U.S. Securities and Exchange Commission (SEC) Chair Gary Gensler voiced mixed reactions on Monday regarding a recent court decision about Ripple Labs Inc. Speaking at a National Press Club event in Washington DC, Gensler affirmed his approval of the ruling that institutional sales of Ripple’s tokens did breach federal securities laws, emphasizing the need for protecting investors at that level.
Conversely, Gensler expressed disappointment over the part of the judgment that declared Ripple’s token sales to retail investors on public cryptocurrency exchanges as not qualifying as securities under federal laws. This perspective reflected the court’s view that speculative investors did not have a reasonable expectation of profits stemming from Ripple’s entrepreneurial or managerial efforts.
“We’re pleased with that decision recognizing the importance of protecting investors on the institutional investors. While disappointed on what they said about retail investors, we’re still looking at it and assessing that opinion.”Gary Gensler, SEC Chair
SEC Chair treads cautiously amid ongoing litigation
Gensler remained tight-lipped on the subject of spot-bitcoin Exchange-Traded Funds (ETFs), citing ongoing litigations and the necessity for him, in his role as the SEC Chair, to refrain from preempting the outcomes of the various applications pending before the regulatory body.
When probed on the seeming propensity of the SEC to lean towards enforcement regulation, as opposed to rulemaking like its European counterpart, Gensler maintained that his agency had indeed engaged in some rulemaking activities. He highlighted instances of “notice and comment rulemaking” and “special purpose broker-dealer” licensing.
Despite his disappointment over certain aspects of the Ripple case, Gensler reasserted the SEC’s dedication to upholding investor protection standards. He pledged the SEC’s continued commitment to bringing enforcement actions and encouraging crypto firms to register.

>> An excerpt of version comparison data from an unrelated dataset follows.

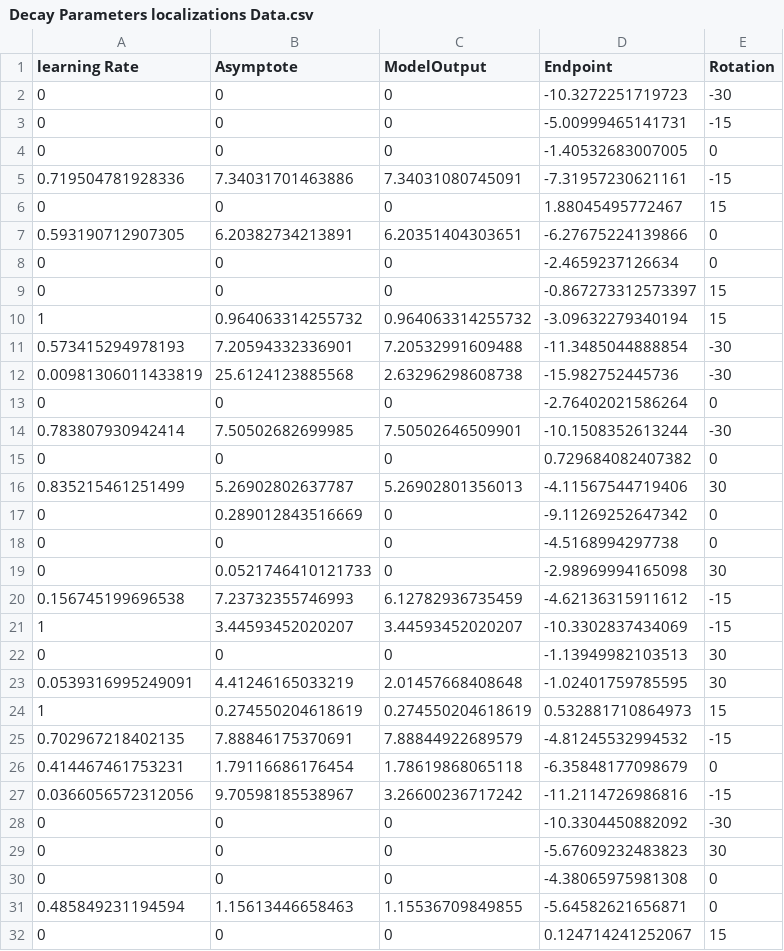
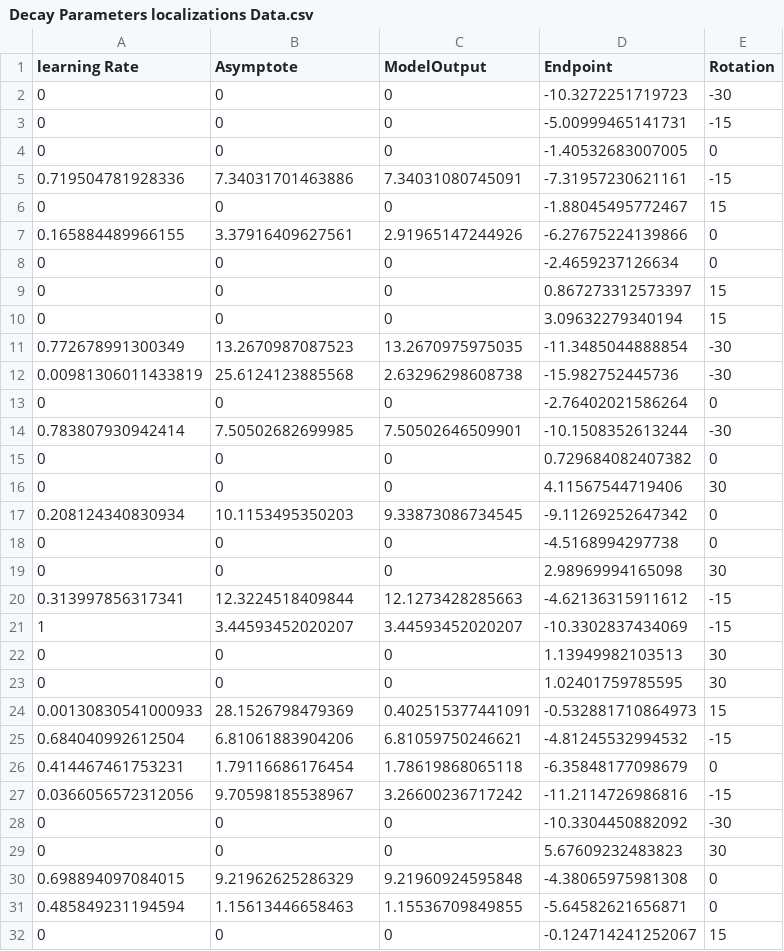
Before and after one commit to JennR1990/Varied_Prop_Adaptation, a CSV file: ana/Decay Parameters localizations Data.csv, drawn as a sheet; only a part is shown; the diff covers the shown part only.

```diff
--- a/ana/Decay Parameters localizations Data.csv
+++ b/ana/Decay Parameters localizations Data.csv
@@ -5,8 +5,8 @@ learning Rate,Asymptote,ModelOutput,Endpoint,Rotation
 0.719504781928336,7.34031701463886,7.34031080745091,-7.31957230621161,-15
-0,0,0,1.88045495772467,15
-0.593190712907305,6.20382734213891,6.20351404303651,-6.27675224139866,0
+0,0,0,-1.88045495772467,15
+0.165884489966155,3.37916409627561,2.91965147244926,-6.27675224139866,0
 0,0,0,-2.4659237126634,0
-0,0,0,-0.867273312573397,15
-1,0.964063314255732,0.964063314255732,-3.09632279340194,15
-0.573415294978193,7.20594332336901,7.20532991609488,-11.3485044888854,-30
+0,0,0,0.867273312573397,15
+0,0,0,3.09632279340194,15
+0.772678991300349,13.2670987087523,13.2670975975035,-11.3485044888854,-30
 0.00981306011433819,25.6124123885568,2.63296298608738,-15.982752445736,-30
@@ -15,12 +15,12 @@ learning Rate,Asymptote,ModelOutput,Endpoint,Rotation
 0,0,0,0.729684082407382,0
-0.835215461251499,5.26902802637787,5.26902801356013,-4.11567544719406,30
-0,0.289012843516669,0,-9.11269252647342,0
+0,0,0,4.11567544719406,30
+0.208124340830934,10.1153495350203,9.33873086734545,-9.11269252647342,0
 0,0,0,-4.5168994297738,0
-0,0.0521746410121733,0,-2.98969994165098,30
-0.156745199696538,7.23732355746993,6.12782936735459,-4.62136315911612,-15
+0,0,0,2.98969994165098,30
+0.313997856317341,12.3224518409844,12.1273428285663,-4.62136315911612,-15
 1,3.44593452020207,3.44593452020207,-10.3302837434069,-15
-0,0,0,-1.13949982103513,30
-0.0539316995249091,4.41246165033219,2.01457668408648,-1.02401759785595,30
-1,0.274550204618619,0.274550204618619,0.532881710864973,15
-0.702967218402135,7.88846175370691,7.88844922689579,-4.81245532994532,-15
+0,0,0,1.13949982103513,30
+0,0,0,1.02401759785595,30
+0.00130830541000933,28.1526798479369,0.402515377441091,-0.532881710864973,15
+0.684040992612504,6.81061883904206,6.81059750246621,-4.81245532994532,-15
 0.414467461753231,1.79116686176454,1.78619868065118,-6.35848177098679,0
@@ -28,5 +28,5 @@ learning Rate,Asymptote,ModelOutput,Endpoint,Rotation
 0,0,0,-10.3304450882092,-30
-0,0,0,-5.67609232483823,30
-0,0,0,-4.38065975981308,0
+0,0,0,5.67609232483823,30
+0.698894097084015,9.21962625286329,9.21960924595848,-4.38065975981308,0
 0.485849231194594,1.15613446658463,1.15536709849855,-5.64582621656871,0
-0,0,0,0.124714241252067,15
+0,0,0,-0.124714241252067,15
```
Also changed, not shown: 3 added rows, 3 removed rows and 1 edited cell elsewhere in this file, ana/Decay Parameters reaches Data.csv, 29 other files.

“We’re going to continue to try to bring firms that may not be in compliance into compliance — without prejudging any one of them — and try to ensure that we protect the investing public,” Gensler concluded.